It is very common to see the younger family members live with (or very close to) their parents, uncles, aunts and grandparents even after they get married and have children. Many men and women take up jobs in the cities while their kids are raised by the family members in the provinces. Almost all Filipino families are therefore very tight-knit.
You won’t see locals living in retirement homes as most of the elderly people are taken care of by the younger members in the family after they retire. There is a strong sense of obligation to take care of not just parents and grandparents, but also uncles, aunts, in-laws and other extended family members. Many of them would quit their jobs and move to another province or city to care for the elders without thinking twice.
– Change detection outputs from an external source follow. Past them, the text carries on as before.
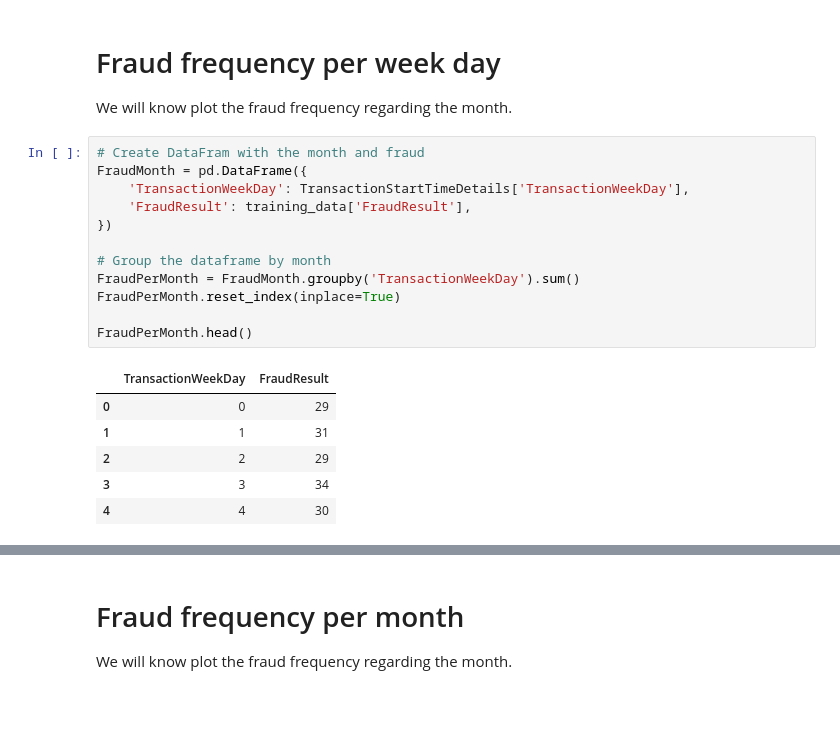
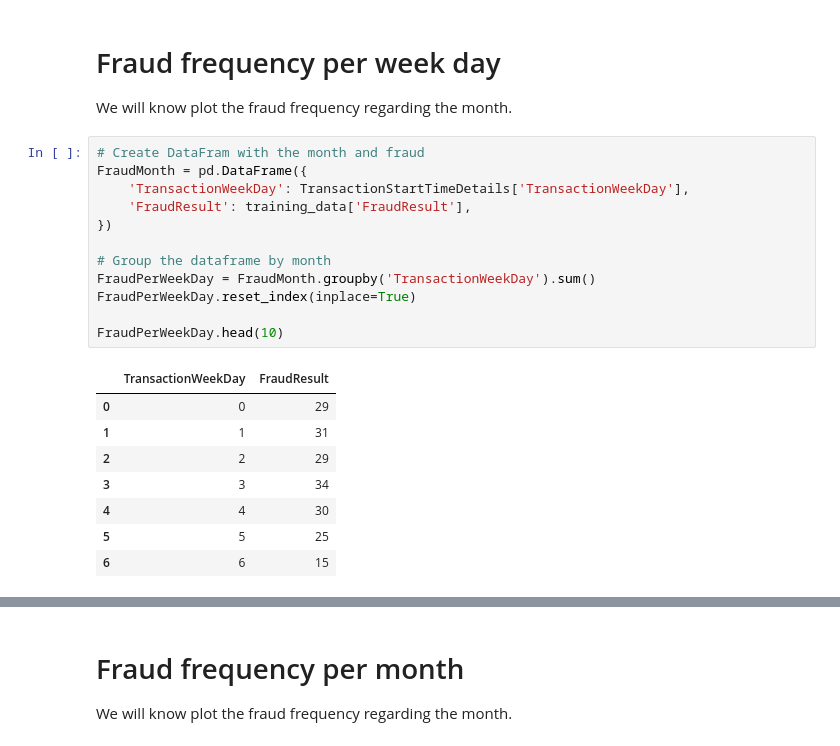
Before and after one commit to alex210501/AI5L-L1-FraudDetection, a Jupyter notebook: ml_project.ipynb, the cells around one changed output, grey strips where cells are left out. Cells and saved outputs as stored; diff of their text form; blank space fills up the shorter version.

```diff
--- a/ml_project.ipynb
+++ b/ml_project.ipynb
@@ -257,19 +256,21 @@ We will know plot the fraud frequency regarding the month.
 # %%
 # Create DataFram with the month and fraud
 FraudMonth = pd.DataFrame({
     'TransactionWeekDay': TransactionStartTimeDetails['TransactionWeekDay'],
     'FraudResult': training_data['FraudResult'],
 })
 
 # Group the dataframe by month
-FraudPerMonth = FraudMonth.groupby('TransactionWeekDay').sum()
-FraudPerMonth.reset_index(inplace=True)
+FraudPerWeekDay = FraudMonth.groupby('TransactionWeekDay').sum()
+FraudPerWeekDay.reset_index(inplace=True)
 
-FraudPerMonth.head()
+FraudPerWeekDay.head(10)
 # %% [output]
 |  | TransactionWeekDay | FraudResult |
 | 0 | 0 | 29 |
 | 1 | 1 | 31 |
 | 2 | 2 | 29 |
 | 3 | 3 | 34 |
 | 4 | 4 | 30 |
+| 5 | 5 | 25 |
+| 6 | 6 | 15 |
```
Also changed, not shown: parts of 4 cells of this notebook.
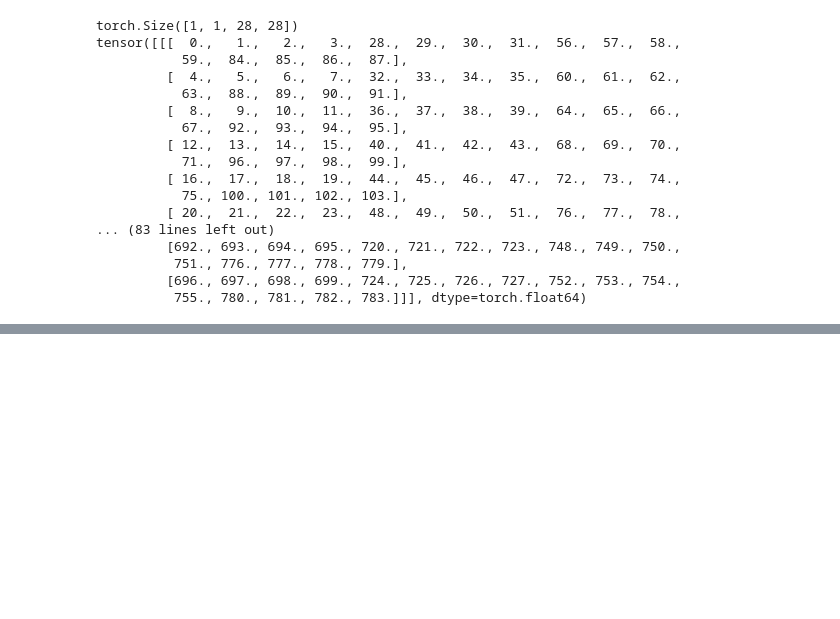
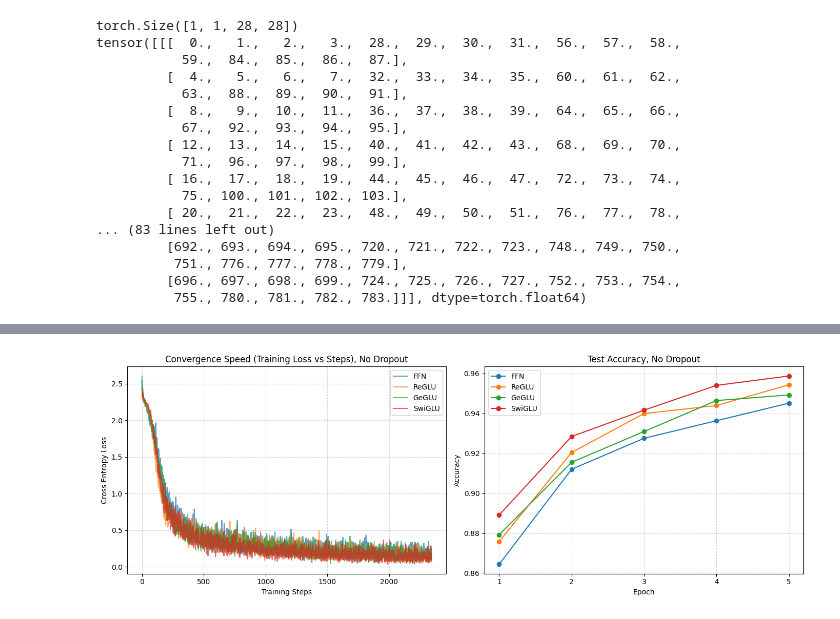
Before and after one commit to jeremiasbaur/robot-learning-ethz-2026, a Jupyter notebook: hw1_pytorch_tutorial/src/ex4.ipynb, the cells around one changed output, grey strips where cells are left out. Cells and saved outputs as stored; diff of their text form; code cells hidden in the pictures; blank space fills up the shorter version.

```diff
--- a/hw1_pytorch_tutorial/src/ex4.ipynb
+++ b/hw1_pytorch_tutorial/src/ex4.ipynb
@@ -328,0 +538,31 @@ for kind in runs:
+# %%
+import matplotlib.pyplot as plt
+
+fig, (ax1, ax2) = plt.subplots(1, 2, figsize=(14, 5))
+
+# Convergence Speed (Loss vs. Steps)
+for kind in runs:
+    ax1.plot(results[kind]["train_losses"], label=kind, alpha=0.7)
+
+ax1.set_title("Convergence Speed (Training Loss vs Steps), No Dropout")
+ax1.set_xlabel("Training Steps")
+ax1.set_ylabel("Cross Entropy Loss")
+ax1.legend()
+ax1.grid(True, linestyle='--', alpha=0.5)
+
+# Test Accuracy vs Epochs
+epochs_range = range(1, cfg.epochs + 1)
+for kind in runs:
+    ax2.plot(epochs_range, results[kind]["test_accs"], marker='o', label=kind)
+
+ax2.set_title("Test Accuracy, No Dropout")
+ax2.set_xlabel("Epoch")
+ax2.set_ylabel("Accuracy")
+ax2.set_xticks(epochs_range)
+ax2.legend()
+ax2.grid(True, linestyle='--', alpha=0.5)
+
+plt.tight_layout()
+plt.show()
+# %% [output]
+[figure, added]
```
Also changed, not shown: parts of 14 cells of this notebook, 1 other file.
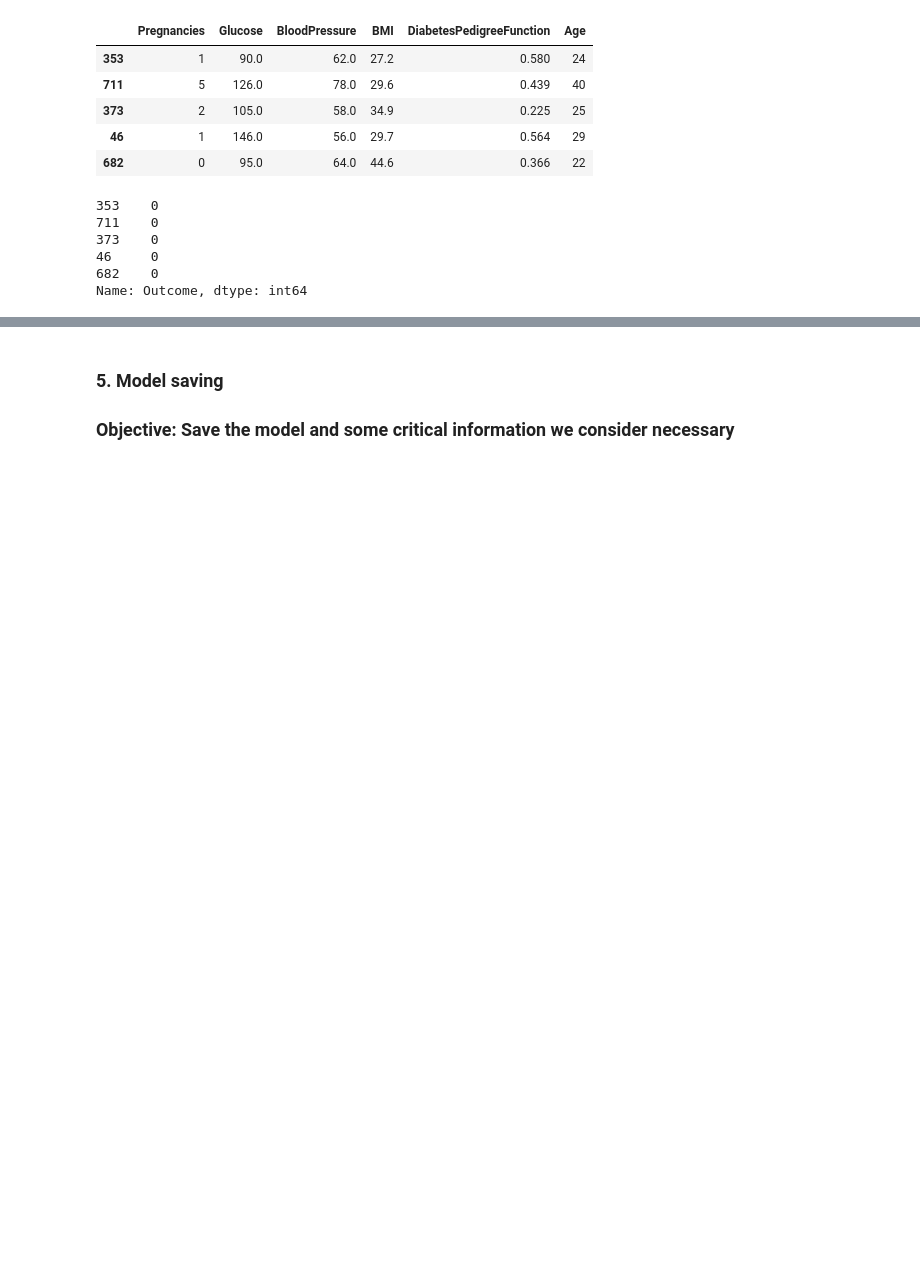
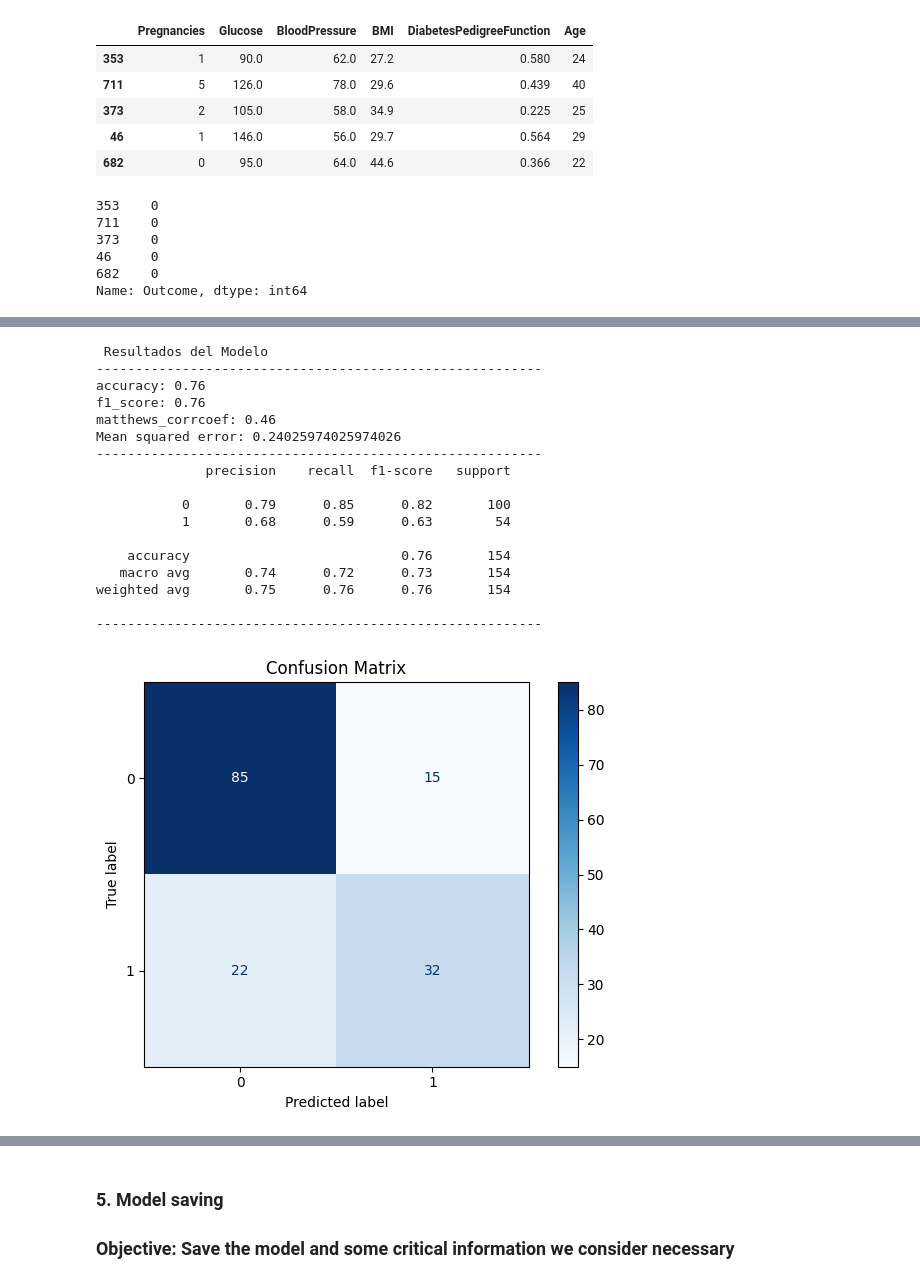
Before and after one commit to Ktabata/boosting_algorithms, a Jupyter notebook: src/explore.ipynb, the cells around one changed output, grey strips where cells are left out. Saved outputs shown, nothing was run; the diff lists cells and outputs as text; code cells hidden in the pictures; blank space fills up the shorter version.

```diff
--- a/src/explore.ipynb
+++ b/src/explore.ipynb
@@ -287 +308,39 @@ Mean squared error: 0.2727272727272727
+# %%
+y_hat = clf_gboost_cv.best_estimator_.predict(X_test)
+print(" Resultados del Modelo")
+print("---------------------------------------------------------")
+print(f'accuracy: {accuracy_score(y_test, y_hat):.2f}')
+print(f"f1_score: {f1_score(y_test, y_hat, average='weighted'):.2f}")
+print(f'matthews_corrcoef: {matthews_corrcoef(y_hat, y_test):.2f}')
+auc = roc_auc_score(y_test, y_hat)
+print(f"Mean squared error: {mean_squared_error(y_test, y_hat)}")
+print("---------------------------------------------------------")
+print(classification_report(y_test, y_hat))
+print("---------------------------------------------------------")
+# 4. Matriz de Confusión
+cm = confusion_matrix(y_test, y_hat)
+disp = ConfusionMatrixDisplay(confusion_matrix=cm)
+disp.plot(cmap=plt.cm.Blues)
+plt.title('Confusion Matrix')
+plt.tight_layout()
+plt.show()
+# %% [output]
+ Resultados del Modelo
+---------------------------------------------------------
+accuracy: 0.76
+f1_score: 0.76
+matthews_corrcoef: 0.46
+Mean squared error: 0.24025974025974026
+---------------------------------------------------------
+              precision    recall  f1-score   support
+
+           0       0.79      0.85      0.82       100
+           1       0.68      0.59      0.63        54
+
+    accuracy                           0.76       154
+   macro avg       0.74      0.72      0.73       154
+weighted avg       0.75      0.76      0.76       154
+
+---------------------------------------------------------
+[figure, added]
 # %%
```
Also changed, not shown: parts of 7 cells of this notebook, 1 other file.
People between the ages of 21 and 25 also need to get their parents’ advice in order to get married. If the parents aren’t in favor, the marriage license is only issued after 3 months of publishing the application. While this doesn’t bar anyone from getting married, it gives them time to either change their mind or get their parents’ approval.
The Philippines is predominantly a Catholic country and religion is a very important aspect of their culture. The locals usually make it a point to attend Mass every week.
However, some of the traditional Catholic customs have been integrated with Filipino beliefs. One tradition that is quite shocking to foreigners is “Penitensya”, also known as “act of penance”. During this spectacle some of the penitents get their backs whipped to reenact Jesus’ suffering. Some even choose to be crucified.
The Holy Week is a very important part of the local culture. It has also become a tourist attraction, which is officially endorsed by the government. While outsiders are sometimes appalled by the actions of the locals, they should keep in mind that the ritual is completely voluntary. Some of the more religious foreigners even join the festivities.
Christmas in September
Another Catholic custom that the locals observe religiously is the Yuletide season. Again, they have added some of their own cultural traditions to it.
One of the local Christmas traditions celebrated in the Philippines includes Simbang Gabi or Night Mass, where the Catholics attend 9 consecutive services leading up to Christmas Eve. According to folklore, doing this ensures that a person’s wish is granted.
The Filipinos probably have the longest Christmas celebration in the world as the festivities begin in September and go on up until the first Sunday of January. By the first week of September, you’ll see most public establishments and houses decorated. Many foreigners wonder if Christmas has arrived early as they hear carols in malls and hotels.
Pagmamano or Mano Po can be described as a common gesture in the Filipino culture, which is performed to show respect to the elders. It is also a way to seek blessings from others. Literally translated, this term means “your hand please”.
From an early age, children are taught to offer their right hand to their elders and say “Mano Po”, which initiates this gesture. They then place the elder person’s hand to their forehead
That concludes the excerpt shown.